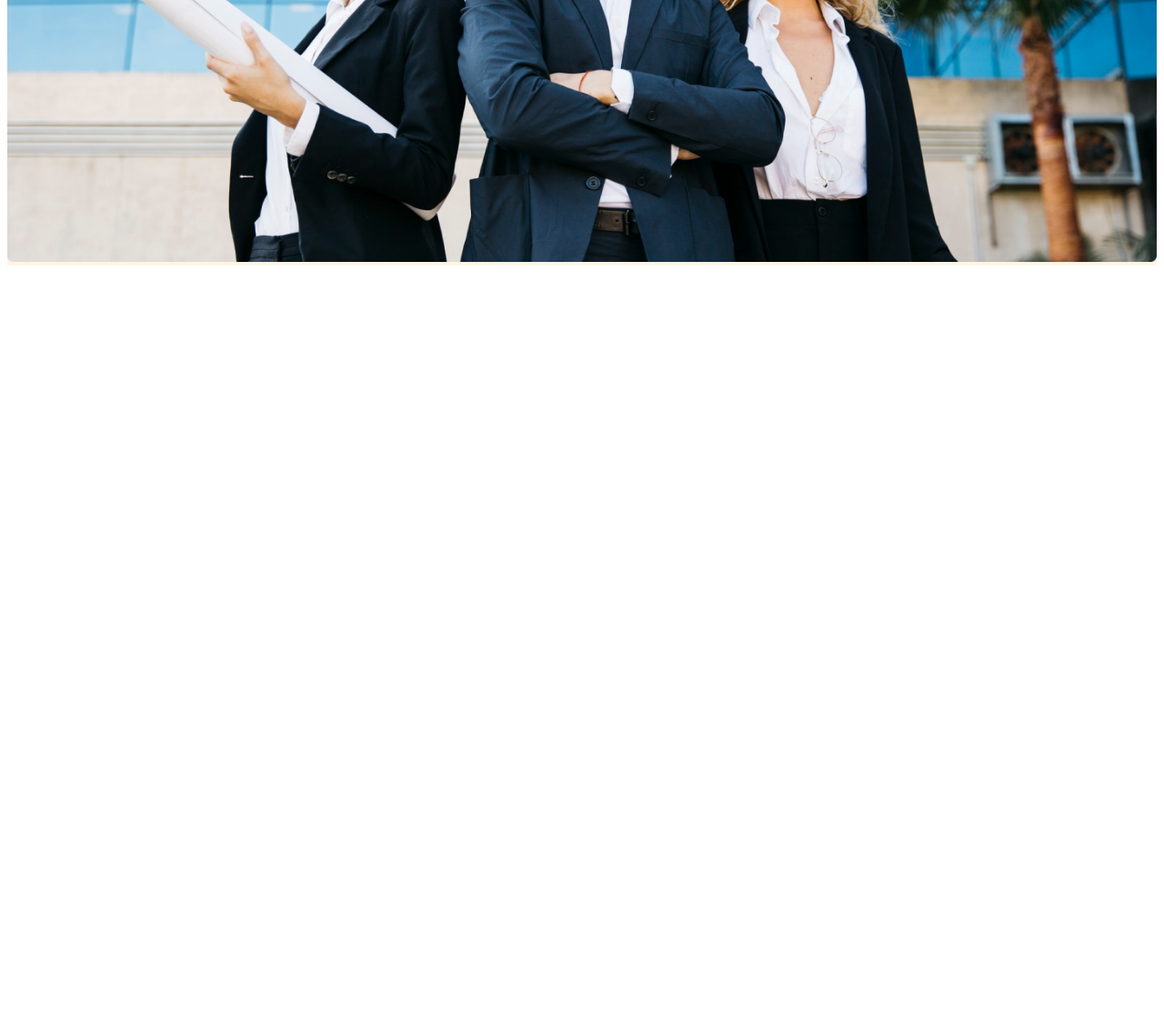
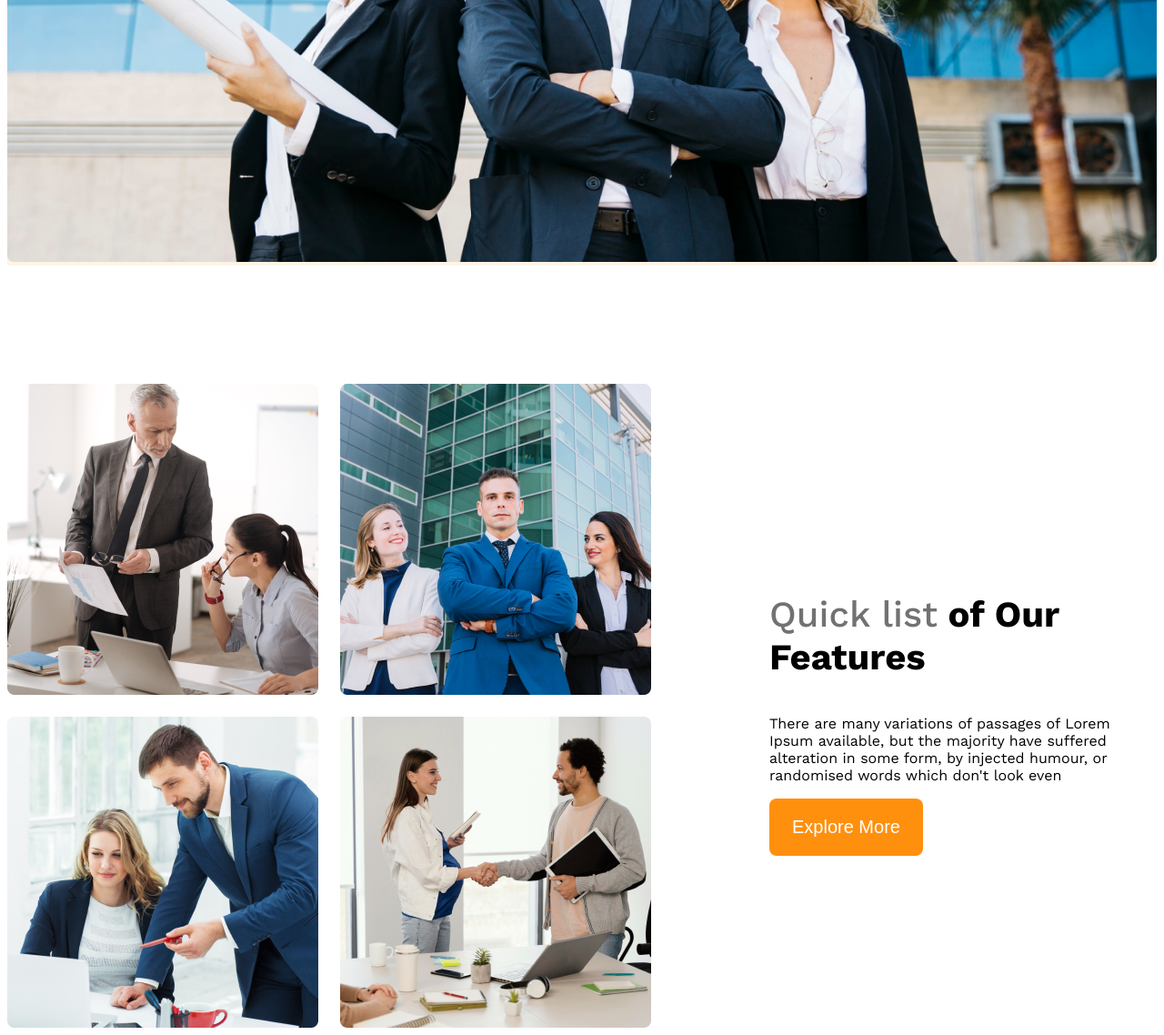
Before and after one commit to nusrat40/g3-architects-website, a plain HTML site: page index.html in a window 1280 px wide. Shown: the part 835-1973 px from the top of the page at 91% size. Before the commit the page ends 1135 px from the top, so only its background shows below. Drawn offline with nearby package versions, Linux system fonts and the light colour scheme.

Commit message:
added the team part

```diff
--- a/index.html
+++ b/index.html
@@ -30,7 +30,21 @@
     </div>
     </header>
     <main>
+            <section class="teams display-flex">
+                   <div class="team-img-container">
+                    <img src="images/team1.png" alt="">
+                    <img src="images/team2.png" alt="">
+                    <img src="images/team3.png" alt="">
+                    <img src="images/team4.png" alt="">
 
+                   </div>
+                   <div class="our-features">
+                    <h3 class="feature-title"><span id="quick-list" class="dark-3">Quick list</span> <span>of Our</span> <span>Features</span> </h3>
+                    <p class="feature-des">There are many variations of passages of Lorem Ipsum available, but the majority have suffered alteration in some form, by injected humour, or randomised words which don't look even</p>
+                    <button class="btn-primary">Explore More</button>
+                   </div>
+
+            </section>
     </main>
     <footer>
 
--- a/styles/architects.css
+++ b/styles/architects.css
@@ -28,6 +28,13 @@
     border-radius: 8px;
     border: none;
 
+}
+main{
+    max-width: 1440px;
+    margin: 0 auto;
+}
+main > section{
+    margin-top: 130px;
 }
 
 /* navbar styles */
@@ -71,6 +78,27 @@
     width:100%;
 }
 
+/* team and feature styles */
+ .teams{
+    align-items: center;
+ }
+ .team-img-container{
+    display: grid;
+    grid-template-columns: repeat(2,1fr);
+    gap:24px;
+ }
+ .our-features{
+    margin-left: 130px;
+    max-width: 530px;
+ }
+ .feature-title{
+    font-size: 2.5rem;
+    font-weight: 700;
+ }
+ #quick-list{
+    font-weight: 500;
+ }
+
 
 @media screen and (max-width: 576px) {
     .navbar, .nav-links{
```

□ □ □

Scan the entries above for the word "quick", then copy every line in which it occurs.

+                    <h3 class="feature-title"><span id="quick-list" class="dark-3">Quick list</span> <span>of Our</span> <span>Features</span> </h3>
+ #quick-list{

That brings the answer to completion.